In his signature spirit of cryptic variety, “GASP!” explores another tectonic revision in ZOMBY’s style. Utilizing analog equipment that was recorded live to a digital surface, he says, “I was tired of too much digitisation and over-saturation; this is a work that represents a shift forward for me”. A shift forward indeed, the compact, 3-track EP is a relentless, hardware-driven behemoth of beats and breaks that fit somewhere between a chugging steel factory and a darkened dancefloor.
Grouper has shared a stunning new song, titled Children, recorded during the RUINS sessions. Liz Harris wrote in a statement:
“Towards the end of making RUINS I wrote a song that never made it onto the album. Though it felt aesthetically similar, something about the content and energy felt distinct in a way that didn’t fit the rest of the music. I pushed it away, unsure what to do with it, and eventually forgot I’d recorded it. This year, amidst chaotic and painful political times, while working on another project, it reemerged and made more sense.”
As with all purchases today, Bandcamp will donate their cut to the Transgender Law Center. In addition, Harris will donate all proceeds from the track today to the Silvia Rivera Law Center, Transgender Law Center and the Trans Assistance Project.
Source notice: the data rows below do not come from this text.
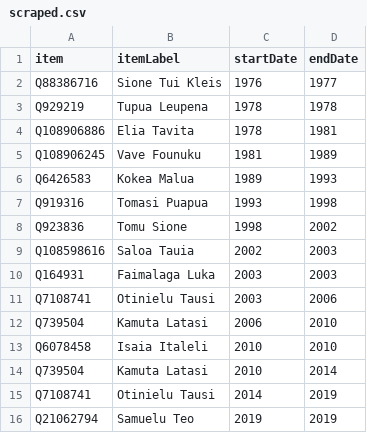
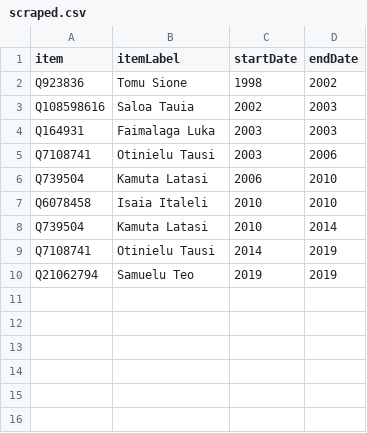
Before and after one commit to every-politician-scrapers/tuvalu-ministers, a CSV file: sources/speaker-enwiki/scraped.csv, drawn as a sheet.

```diff
--- a/sources/speaker-enwiki/scraped.csv
+++ b/sources/speaker-enwiki/scraped.csv
@@ -1,8 +1,2 @@
 item,itemLabel,startDate,endDate
-Q88386716,Sione Tui Kleis,1976,1977
-Q929219,Tupua Leupena,1978,1978
-Q108906886,Elia Tavita,1978,1981
-Q108906245,Vave Founuku,1981,1989
-Q6426583,Kokea Malua,1989,1993
-Q919316,Tomasi Puapua,1993,1998
 Q923836,Tomu Sione,1998,2002
```
Also changed, not shown: sources/speaker-enwiki/diff.csv, sources/speaker-enwiki/wikidata.csv, 5 other files.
Expect the Best is the follow up to 2015’s All Yours. While previous albums were conceived as a duo with lead guitarist Robert Earl Thomas, the new LP finds Widowspeak playing to the specific strengths of the current touring incarnation (James Jano on drums, Willy Muse on bass).
The album, recorded by Kevin MacMahon (Swans, Real Estate), exhibits a marked increase in energy that reflects the band’s live show and the organic way it was created: by four people in a room together. The band collectively navigate dynamic changes with subtlety and restraint; the nine tracks here reach highs of wide-eyed lushness and plumb the depths of resigned melancholy. Their usual palette of dusty guitars and angular twang are still here front and center, but now with a bit more 90s homage, even if abstractly.
Hamilton says of the album, “In the past I’ve felt compelled to write songs that are more optimistic than I’m actually feeling, as if I could make it true, as if everything in the past was significant or beautiful in a way, even if it was painful. But the truth is that not everything makes sense, and not every day of your life is an experience of clear cut emotional clarity,” says Hamilton. “I struggle with this compulsion to pull away from people, pull away from the things I enjoy doing, and sometimes literally picking up and moving away when I am feeling uneasy and anxious about my future in a given space, physical or mental. Social media these days can exacerbate that as well.”
Adam Granduciel worked on A Deeper Understanding with engineer Shawn Everett and his bandmates: bassist Dave Hartley, keyboarding Robbie Bennett, drummer Charlie Hall and multi-instrumentalists Anthony LaMarca and Jon Natchez. The group emphasized in a statement that this new album is a “band record.”
The group have already shared three tracks from the upcoming record, the stunning 11-minute long epic Thinking of a Place, the Springsteen-esque lead single Holding On, and the sprawling Strangest Thing. Now, they’re back this week with another instantly beautiful new track, titled Pain.